    6. What were the trade-offs you observed for taking this class online/remote compared to taking a similar course on campus? Your answer

      Maybe word this one a little more explicitly:

      What were the positive and negative differences you observed, taking this class online compared with taking a similar class on campus?

    7. About how many hours per week did you spend on this course, including watching or attending lectures, doing readings and homework, and working on labs and team projects?

      Is this being compared to grades or how well students did in the course?

  2. Jan 2019
    1. I find that millennials are far less jealous of objects or belongings on social media than the holistic experiences represented there, the sort of thing that prompts people to comment, I want your life.

      This is where I start to push back. The idea that this is digital life. That everyone is trying to portray themselves in a way to make others want their life. That is one thing that is happening in those spaces, but others are finding that they are not the only one who ... Back and forth interactions online make this narrative less the norm.

    2. How, in other words, can I optimize myself

      This language fits with a lot of the talk about the "future of the workforce" and "skilling up the the workforce". It is language I get extremely uncomfortable and I think this article does a good job recognizing it as a core part of the sense of burnout.

    3. All of this optimization — as children, in college, online — culminates in the dominant millennial condition, regardless of class or race or location: burnout.
    4. Anne Helen Petersen

      It is interesting, they don't give much information about their reporters.

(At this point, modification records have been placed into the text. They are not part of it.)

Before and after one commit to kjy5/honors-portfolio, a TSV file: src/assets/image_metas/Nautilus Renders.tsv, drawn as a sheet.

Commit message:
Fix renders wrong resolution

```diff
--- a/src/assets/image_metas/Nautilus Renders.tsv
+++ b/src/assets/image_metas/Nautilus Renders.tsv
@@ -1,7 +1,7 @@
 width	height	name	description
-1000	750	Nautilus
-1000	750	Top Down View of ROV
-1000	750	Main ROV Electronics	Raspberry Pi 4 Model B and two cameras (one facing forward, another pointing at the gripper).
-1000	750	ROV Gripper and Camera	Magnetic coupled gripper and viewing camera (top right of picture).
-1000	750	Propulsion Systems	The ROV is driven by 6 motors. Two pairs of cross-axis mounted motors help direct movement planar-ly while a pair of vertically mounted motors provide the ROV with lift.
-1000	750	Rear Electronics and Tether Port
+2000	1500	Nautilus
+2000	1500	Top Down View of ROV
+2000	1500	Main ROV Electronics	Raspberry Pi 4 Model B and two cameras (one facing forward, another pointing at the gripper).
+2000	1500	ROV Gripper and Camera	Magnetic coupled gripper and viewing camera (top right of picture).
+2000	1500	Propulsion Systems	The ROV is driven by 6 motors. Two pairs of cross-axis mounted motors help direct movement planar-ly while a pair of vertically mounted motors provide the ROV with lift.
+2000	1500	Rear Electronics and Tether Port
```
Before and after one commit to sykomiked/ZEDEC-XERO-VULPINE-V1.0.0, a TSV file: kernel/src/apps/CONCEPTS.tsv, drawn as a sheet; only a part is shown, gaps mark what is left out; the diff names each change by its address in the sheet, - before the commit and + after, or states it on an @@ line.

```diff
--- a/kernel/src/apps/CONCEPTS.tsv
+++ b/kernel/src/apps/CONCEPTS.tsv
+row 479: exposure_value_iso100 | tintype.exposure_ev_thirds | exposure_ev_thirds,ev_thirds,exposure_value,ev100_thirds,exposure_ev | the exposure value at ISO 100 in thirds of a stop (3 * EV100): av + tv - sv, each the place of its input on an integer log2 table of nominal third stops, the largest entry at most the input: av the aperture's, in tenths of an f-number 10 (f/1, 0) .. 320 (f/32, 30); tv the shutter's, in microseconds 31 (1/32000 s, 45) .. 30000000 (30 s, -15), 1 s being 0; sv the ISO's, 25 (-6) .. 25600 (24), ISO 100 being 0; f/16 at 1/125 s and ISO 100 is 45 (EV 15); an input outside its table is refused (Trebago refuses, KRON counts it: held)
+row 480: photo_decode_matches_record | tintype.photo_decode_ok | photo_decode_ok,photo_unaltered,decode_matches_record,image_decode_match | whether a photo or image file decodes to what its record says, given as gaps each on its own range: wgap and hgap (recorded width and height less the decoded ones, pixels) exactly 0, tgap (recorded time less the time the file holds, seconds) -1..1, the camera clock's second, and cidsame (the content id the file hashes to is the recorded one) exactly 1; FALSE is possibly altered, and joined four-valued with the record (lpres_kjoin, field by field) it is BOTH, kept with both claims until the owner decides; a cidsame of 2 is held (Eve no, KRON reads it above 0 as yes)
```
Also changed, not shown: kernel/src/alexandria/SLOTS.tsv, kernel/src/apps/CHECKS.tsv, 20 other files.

Tried to quickly find out a little more about her and didn't find much other "Anne Helen Petersen is a senior culture writer for BuzzFeed News and is based in Missoula, Montana."

    1. hat readers encounter the book prolifer- ate. While the Western relation to the book as an object is certainly chang- ing, those changes may indicate a more th

      test

  3. Nov 2018
    1. Hypothes.is

      Plug 🔌🙂

    2. social dimension to reading

      This can actually become quite hectic. Helpful to develop a process of way of reading the main text, annotating, reading other annotation, and replying.

    3. format in which these materials are available to students, then, has an impact on students' willingness to access and use materials,

      This is very much a design concept. Where do "we" like to access and engage with material?

    1. What is our responsibility as educators to increase students’ agency around their own data, so that they can better understand what these data could tell someone about them, ways these data could be used to benefit them or harm them, and what they are giving away when they consent to data collection.

      Having a recent conversation with a student about data, it became clear that we need to provide a sort of big picture of data. It is not just that the information they are sharing will directly negatively or positively affect them, but that it may be used in the aggregate.

  4. Sep 2018
  5. Nov 2017
    1. what kinds of civic learning opportunities they may already be experiencing

      I wonder how to ask this question, without asking in this way.

    2. YPAR

      I appreciate that the authors also mention IPAR or Intergenerational participatory action research. This is not just in reference to youth but everyone's part in this type of civic engagement.

    1. challenge traditional and social media to be the media that we want

      Especially lately, I have found many people around me have given up on this idea. How do we do this in small ways?

  6. Jul 2017
    1. We may also use your contact information for our own marketing or advertising purposes. You can opt out of these at any time.

      Is this pretty standard? One thing I have appreciated about Slack is that I opt out in the very beginning and never receive anything through email. I know this is simple stuff, but it an obvious opt out.

  7. Mar 2017
  8. Jan 2017
    1. not only by incorporating multimedia elements that would be unavailable to print publications, but also by restructuring the ways in which authors and readers engage with scholarship.

      I find this is often overlooked. That the ways scholarship is written/shared in open digital environments can be totally different.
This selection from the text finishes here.